Task requirements = Take the data below and filter it for lines containing the word "href"; show each line found.

Material for this task =
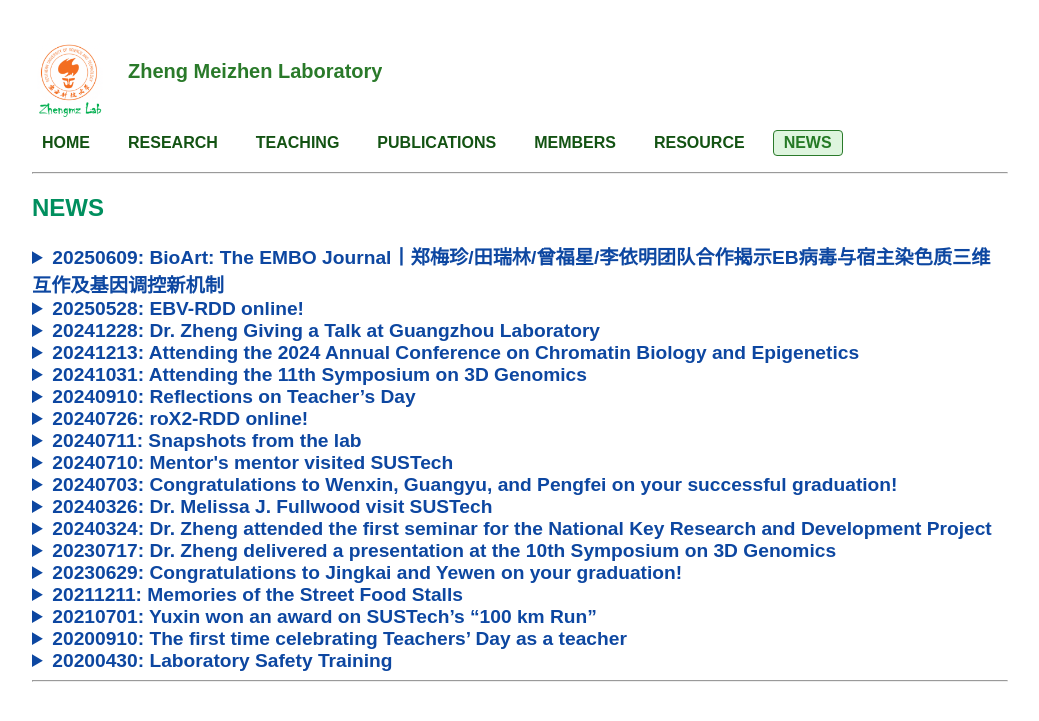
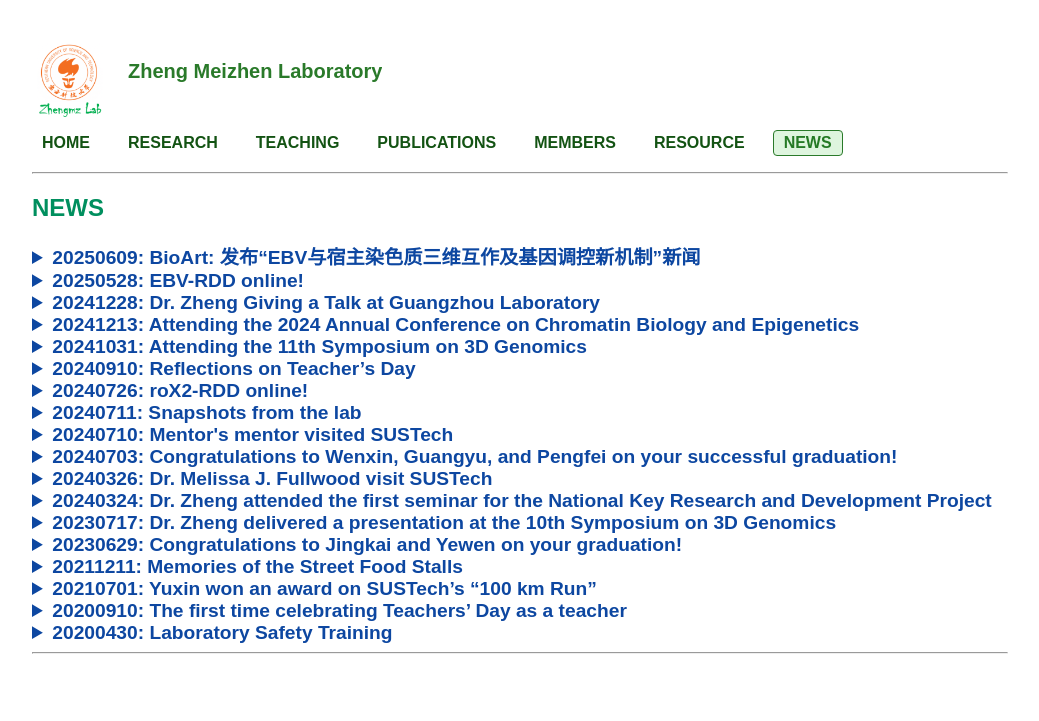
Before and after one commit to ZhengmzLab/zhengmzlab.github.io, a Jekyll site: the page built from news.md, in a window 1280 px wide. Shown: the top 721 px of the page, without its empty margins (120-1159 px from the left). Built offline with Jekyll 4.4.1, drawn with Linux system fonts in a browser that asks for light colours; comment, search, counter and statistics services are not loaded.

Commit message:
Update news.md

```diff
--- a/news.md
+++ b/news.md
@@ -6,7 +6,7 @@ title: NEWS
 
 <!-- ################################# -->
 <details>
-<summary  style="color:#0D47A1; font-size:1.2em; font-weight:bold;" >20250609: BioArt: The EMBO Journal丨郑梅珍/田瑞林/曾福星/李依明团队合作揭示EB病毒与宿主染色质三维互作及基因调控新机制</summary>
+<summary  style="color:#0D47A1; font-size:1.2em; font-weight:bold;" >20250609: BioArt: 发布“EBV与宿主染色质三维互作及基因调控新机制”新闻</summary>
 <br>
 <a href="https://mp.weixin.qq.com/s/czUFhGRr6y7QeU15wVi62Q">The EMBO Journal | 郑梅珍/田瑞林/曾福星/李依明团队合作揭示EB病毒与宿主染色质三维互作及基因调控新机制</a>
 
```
--
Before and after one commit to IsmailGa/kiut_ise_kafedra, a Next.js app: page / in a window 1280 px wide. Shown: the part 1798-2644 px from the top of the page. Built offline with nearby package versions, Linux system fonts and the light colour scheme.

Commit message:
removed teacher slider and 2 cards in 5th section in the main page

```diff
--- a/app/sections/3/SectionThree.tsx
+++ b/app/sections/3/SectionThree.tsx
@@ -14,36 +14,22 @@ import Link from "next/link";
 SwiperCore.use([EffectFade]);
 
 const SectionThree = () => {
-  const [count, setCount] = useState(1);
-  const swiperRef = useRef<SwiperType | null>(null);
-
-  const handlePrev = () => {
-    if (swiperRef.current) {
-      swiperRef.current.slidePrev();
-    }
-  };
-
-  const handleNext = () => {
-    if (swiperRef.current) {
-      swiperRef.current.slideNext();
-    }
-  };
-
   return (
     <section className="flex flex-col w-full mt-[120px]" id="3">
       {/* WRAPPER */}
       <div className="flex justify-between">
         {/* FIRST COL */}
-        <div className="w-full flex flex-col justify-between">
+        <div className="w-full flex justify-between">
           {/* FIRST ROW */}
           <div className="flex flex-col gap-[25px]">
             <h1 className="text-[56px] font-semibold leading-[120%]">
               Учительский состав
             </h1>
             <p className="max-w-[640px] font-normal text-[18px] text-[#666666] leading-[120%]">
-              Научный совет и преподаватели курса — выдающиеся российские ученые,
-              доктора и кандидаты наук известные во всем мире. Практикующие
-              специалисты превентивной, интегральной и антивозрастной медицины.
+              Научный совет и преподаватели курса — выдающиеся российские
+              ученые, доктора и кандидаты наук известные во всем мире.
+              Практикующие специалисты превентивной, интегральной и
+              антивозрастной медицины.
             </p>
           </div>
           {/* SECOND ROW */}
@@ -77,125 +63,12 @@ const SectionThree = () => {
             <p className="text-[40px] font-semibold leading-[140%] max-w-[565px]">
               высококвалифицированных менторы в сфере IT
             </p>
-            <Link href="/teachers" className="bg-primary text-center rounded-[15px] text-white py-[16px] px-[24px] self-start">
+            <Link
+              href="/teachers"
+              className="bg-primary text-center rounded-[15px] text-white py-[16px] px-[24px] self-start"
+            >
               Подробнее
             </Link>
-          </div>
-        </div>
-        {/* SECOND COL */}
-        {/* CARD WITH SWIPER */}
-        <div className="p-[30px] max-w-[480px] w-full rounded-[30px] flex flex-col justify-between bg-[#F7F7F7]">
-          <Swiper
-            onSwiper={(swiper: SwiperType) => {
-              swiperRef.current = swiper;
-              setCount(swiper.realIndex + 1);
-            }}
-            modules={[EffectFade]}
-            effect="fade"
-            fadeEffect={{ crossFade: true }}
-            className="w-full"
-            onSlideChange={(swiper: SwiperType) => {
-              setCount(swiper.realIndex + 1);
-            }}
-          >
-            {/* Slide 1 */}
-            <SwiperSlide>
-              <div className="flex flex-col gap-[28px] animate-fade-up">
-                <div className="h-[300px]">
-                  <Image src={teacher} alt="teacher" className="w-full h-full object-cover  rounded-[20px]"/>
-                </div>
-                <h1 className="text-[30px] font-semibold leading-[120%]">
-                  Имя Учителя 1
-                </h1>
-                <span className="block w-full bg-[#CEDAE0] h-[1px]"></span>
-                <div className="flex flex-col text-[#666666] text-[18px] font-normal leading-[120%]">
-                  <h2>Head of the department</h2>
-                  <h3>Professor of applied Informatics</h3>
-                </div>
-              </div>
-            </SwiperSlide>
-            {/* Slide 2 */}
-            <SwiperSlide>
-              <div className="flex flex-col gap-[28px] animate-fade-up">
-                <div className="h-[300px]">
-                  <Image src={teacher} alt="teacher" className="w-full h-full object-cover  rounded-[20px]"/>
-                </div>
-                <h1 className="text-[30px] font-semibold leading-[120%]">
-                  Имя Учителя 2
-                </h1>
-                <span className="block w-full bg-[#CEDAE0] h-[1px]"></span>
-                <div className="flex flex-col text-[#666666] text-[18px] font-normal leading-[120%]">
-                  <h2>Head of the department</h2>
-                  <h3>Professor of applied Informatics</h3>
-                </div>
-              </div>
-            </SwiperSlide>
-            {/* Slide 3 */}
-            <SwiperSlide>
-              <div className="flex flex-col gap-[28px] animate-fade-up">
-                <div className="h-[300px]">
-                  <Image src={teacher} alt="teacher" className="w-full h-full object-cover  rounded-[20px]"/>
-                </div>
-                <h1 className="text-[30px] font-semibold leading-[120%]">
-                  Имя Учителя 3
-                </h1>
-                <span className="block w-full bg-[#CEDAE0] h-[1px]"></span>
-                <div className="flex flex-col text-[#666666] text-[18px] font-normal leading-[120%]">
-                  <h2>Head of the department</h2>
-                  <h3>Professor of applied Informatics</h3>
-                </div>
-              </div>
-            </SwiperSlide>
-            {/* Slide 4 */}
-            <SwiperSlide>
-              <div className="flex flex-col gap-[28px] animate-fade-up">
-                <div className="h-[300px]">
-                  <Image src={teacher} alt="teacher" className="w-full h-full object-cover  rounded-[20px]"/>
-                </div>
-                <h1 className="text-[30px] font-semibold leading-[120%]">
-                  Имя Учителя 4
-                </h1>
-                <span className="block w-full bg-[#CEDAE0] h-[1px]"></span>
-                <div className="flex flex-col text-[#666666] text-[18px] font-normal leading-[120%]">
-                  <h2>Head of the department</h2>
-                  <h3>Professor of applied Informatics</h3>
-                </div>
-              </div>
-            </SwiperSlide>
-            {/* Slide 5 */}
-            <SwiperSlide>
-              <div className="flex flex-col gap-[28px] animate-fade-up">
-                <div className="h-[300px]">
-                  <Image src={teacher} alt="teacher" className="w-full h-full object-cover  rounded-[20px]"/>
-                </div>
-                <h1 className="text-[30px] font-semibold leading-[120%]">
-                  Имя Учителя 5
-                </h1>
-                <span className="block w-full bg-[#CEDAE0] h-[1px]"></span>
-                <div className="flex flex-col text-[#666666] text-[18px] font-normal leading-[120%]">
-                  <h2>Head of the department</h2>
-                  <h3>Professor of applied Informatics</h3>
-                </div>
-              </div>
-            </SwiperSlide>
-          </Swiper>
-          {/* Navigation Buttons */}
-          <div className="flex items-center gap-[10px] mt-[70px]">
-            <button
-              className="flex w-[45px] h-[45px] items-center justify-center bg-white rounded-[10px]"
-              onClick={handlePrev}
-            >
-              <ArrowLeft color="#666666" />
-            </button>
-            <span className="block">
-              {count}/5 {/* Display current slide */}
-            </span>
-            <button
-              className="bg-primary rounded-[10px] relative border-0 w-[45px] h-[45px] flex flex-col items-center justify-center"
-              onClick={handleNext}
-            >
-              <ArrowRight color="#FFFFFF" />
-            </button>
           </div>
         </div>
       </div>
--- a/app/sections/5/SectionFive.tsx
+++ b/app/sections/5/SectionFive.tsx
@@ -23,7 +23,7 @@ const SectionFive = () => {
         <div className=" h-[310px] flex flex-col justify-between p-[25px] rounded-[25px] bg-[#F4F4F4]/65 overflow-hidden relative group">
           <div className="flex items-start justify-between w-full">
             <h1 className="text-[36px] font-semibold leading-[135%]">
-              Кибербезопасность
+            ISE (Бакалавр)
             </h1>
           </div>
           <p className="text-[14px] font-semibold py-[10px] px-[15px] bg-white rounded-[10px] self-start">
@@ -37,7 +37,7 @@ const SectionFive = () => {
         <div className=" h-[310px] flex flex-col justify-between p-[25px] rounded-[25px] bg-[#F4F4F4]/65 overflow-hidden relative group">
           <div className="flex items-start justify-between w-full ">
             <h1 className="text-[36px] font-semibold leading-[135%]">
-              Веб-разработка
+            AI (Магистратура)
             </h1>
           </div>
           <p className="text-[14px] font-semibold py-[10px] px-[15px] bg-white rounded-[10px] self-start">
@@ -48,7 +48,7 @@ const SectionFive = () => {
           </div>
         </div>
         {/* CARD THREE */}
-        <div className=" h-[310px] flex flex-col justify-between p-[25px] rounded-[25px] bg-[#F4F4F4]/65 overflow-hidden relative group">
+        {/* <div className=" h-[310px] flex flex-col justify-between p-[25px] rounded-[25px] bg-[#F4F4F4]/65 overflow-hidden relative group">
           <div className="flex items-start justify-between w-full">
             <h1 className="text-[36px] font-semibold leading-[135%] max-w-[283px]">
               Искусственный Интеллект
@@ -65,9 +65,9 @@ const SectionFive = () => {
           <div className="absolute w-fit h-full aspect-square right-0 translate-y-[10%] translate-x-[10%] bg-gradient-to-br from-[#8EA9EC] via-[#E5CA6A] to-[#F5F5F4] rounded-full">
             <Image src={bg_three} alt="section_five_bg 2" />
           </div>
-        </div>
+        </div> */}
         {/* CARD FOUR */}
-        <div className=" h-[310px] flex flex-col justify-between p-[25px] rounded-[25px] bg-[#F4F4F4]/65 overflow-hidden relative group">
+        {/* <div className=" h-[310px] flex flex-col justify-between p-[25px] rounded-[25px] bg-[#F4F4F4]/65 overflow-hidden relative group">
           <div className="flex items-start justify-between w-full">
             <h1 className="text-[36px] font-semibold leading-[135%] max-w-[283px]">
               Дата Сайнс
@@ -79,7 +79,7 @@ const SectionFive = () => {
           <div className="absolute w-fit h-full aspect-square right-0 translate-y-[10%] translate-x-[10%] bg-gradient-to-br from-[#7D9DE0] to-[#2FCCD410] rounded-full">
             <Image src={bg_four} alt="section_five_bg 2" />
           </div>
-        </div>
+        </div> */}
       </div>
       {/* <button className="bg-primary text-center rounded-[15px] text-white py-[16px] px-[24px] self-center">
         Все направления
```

Written answer =
 <a href="https://mp.weixin.qq.com/s/czUFhGRr6y7QeU15wVi62Q">The EMBO Journal | 郑梅珍/田瑞林/曾福星/李依明团队合作揭示EB病毒与宿主染色质三维互作及基因调控新机制</a>
-            <Link href="/teachers" className="bg-primary text-center rounded-[15px] text-white py-[16px] px-[24px] self-start">
+              href="/teachers"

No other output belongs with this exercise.